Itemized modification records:
________________________
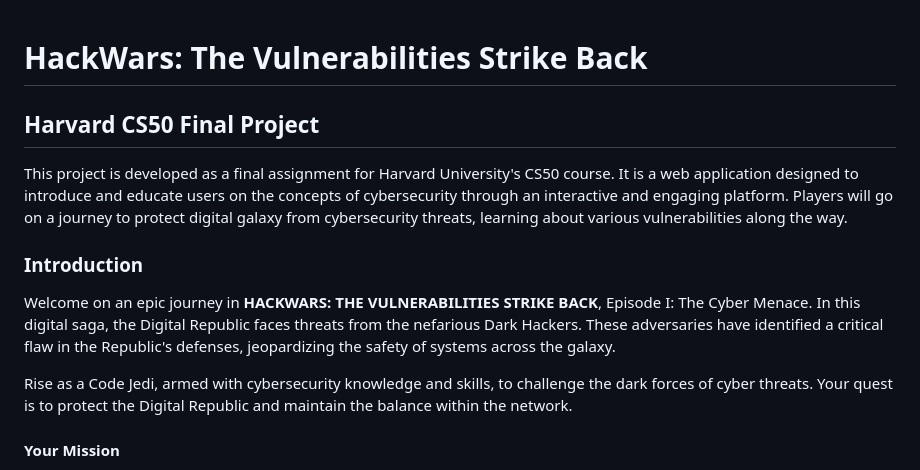
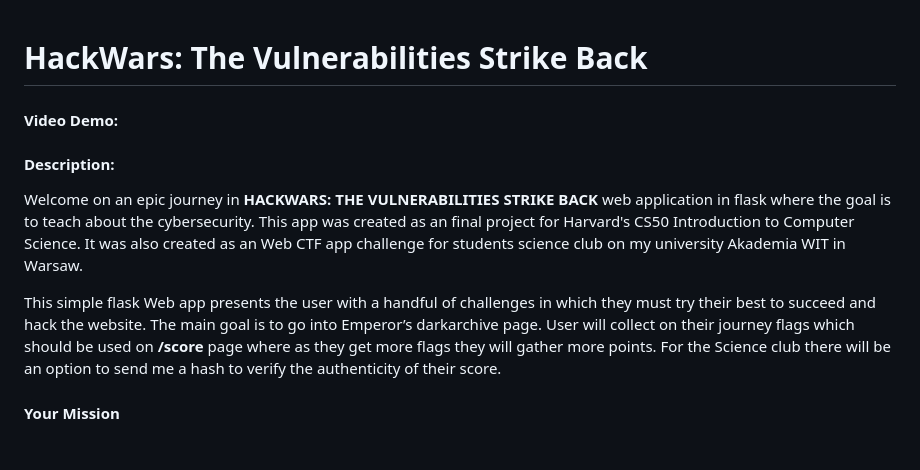
Before and after one commit to JJuly02/CS50-Hackwars, a Markdown page: README.md, the part around the change. Rendered like a GitHub page; blank space fills up the shorter version.

```diff
--- a/README.md
+++ b/README.md
@@ -1,14 +1,10 @@
 # HackWars: The Vulnerabilities Strike Back
+#### Video Demo:  <URL HERE>
 
-## Harvard CS50 Final Project
+#### Description:
+Welcome on an epic journey in **HACKWARS: THE VULNERABILITIES STRIKE BACK** web application in flask where the goal is to teach about the cybersecurity. This app was created as an final project for Harvard's CS50 Introduction to Computer Science. It was also created as an Web CTF app challenge for students science club on my university Akademia WIT in Warsaw.
 
-This project is developed as a final assignment for Harvard University's CS50 course. It is a web application designed to introduce and educate users on the concepts of cybersecurity through an interactive and engaging platform. Players will go on a journey to protect digital galaxy from cybersecurity threats, learning about various vulnerabilities along the way.
-
-### Introduction
-
-Welcome on an epic journey in **HACKWARS: THE VULNERABILITIES STRIKE BACK**, Episode I: The Cyber Menace. In this digital saga, the Digital Republic faces threats from the nefarious Dark Hackers. These adversaries have identified a critical flaw in the Republic's defenses, jeopardizing the safety of systems across the galaxy.
-
-Rise as a Code Jedi, armed with cybersecurity knowledge and skills, to challenge the dark forces of cyber threats. Your quest is to protect the Digital Republic and maintain the balance within the network.
+This simple flask Web app presents the user with a handful of challenges in which they must try their best to succeed and hack the website. The main goal is to go into Emperor’s darkarchive page. User will collect on their journey flags which should be used on **/score** page where as they get more flags they will gather more points. For the Science club there will be an option to send me a hash to verify the authenticity of their score.
 
 #### Your Mission
 
```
________________________
= Brief =
The entries above are to be repeated exactly, except for any pictures.

= Solution =
Before and after one commit to JJuly02/CS50-Hackwars, a Markdown page: README.md, the part around the change. Rendered like a GitHub page; blank space fills up the shorter version.

```diff
--- a/README.md
+++ b/README.md
@@ -1,14 +1,10 @@
 # HackWars: The Vulnerabilities Strike Back
+#### Video Demo:  <URL HERE>
 
-## Harvard CS50 Final Project
+#### Description:
+Welcome on an epic journey in **HACKWARS: THE VULNERABILITIES STRIKE BACK** web application in flask where the goal is to teach about the cybersecurity. This app was created as an final project for Harvard's CS50 Introduction to Computer Science. It was also created as an Web CTF app challenge for students science club on my university Akademia WIT in Warsaw.
 
-This project is developed as a final assignment for Harvard University's CS50 course. It is a web application designed to introduce and educate users on the concepts of cybersecurity through an interactive and engaging platform. Players will go on a journey to protect digital galaxy from cybersecurity threats, learning about various vulnerabilities along the way.
-
-### Introduction
-
-Welcome on an epic journey in **HACKWARS: THE VULNERABILITIES STRIKE BACK**, Episode I: The Cyber Menace. In this digital saga, the Digital Republic faces threats from the nefarious Dark Hackers. These adversaries have identified a critical flaw in the Republic's defenses, jeopardizing the safety of systems across the galaxy.
-
-Rise as a Code Jedi, armed with cybersecurity knowledge and skills, to challenge the dark forces of cyber threats. Your quest is to protect the Digital Republic and maintain the balance within the network.
+This simple flask Web app presents the user with a handful of challenges in which they must try their best to succeed and hack the website. The main goal is to go into Emperor’s darkarchive page. User will collect on their journey flags which should be used on **/score** page where as they get more flags they will gather more points. For the Science club there will be an option to send me a hash to verify the authenticity of their score.
 
 #### Your Mission
 
```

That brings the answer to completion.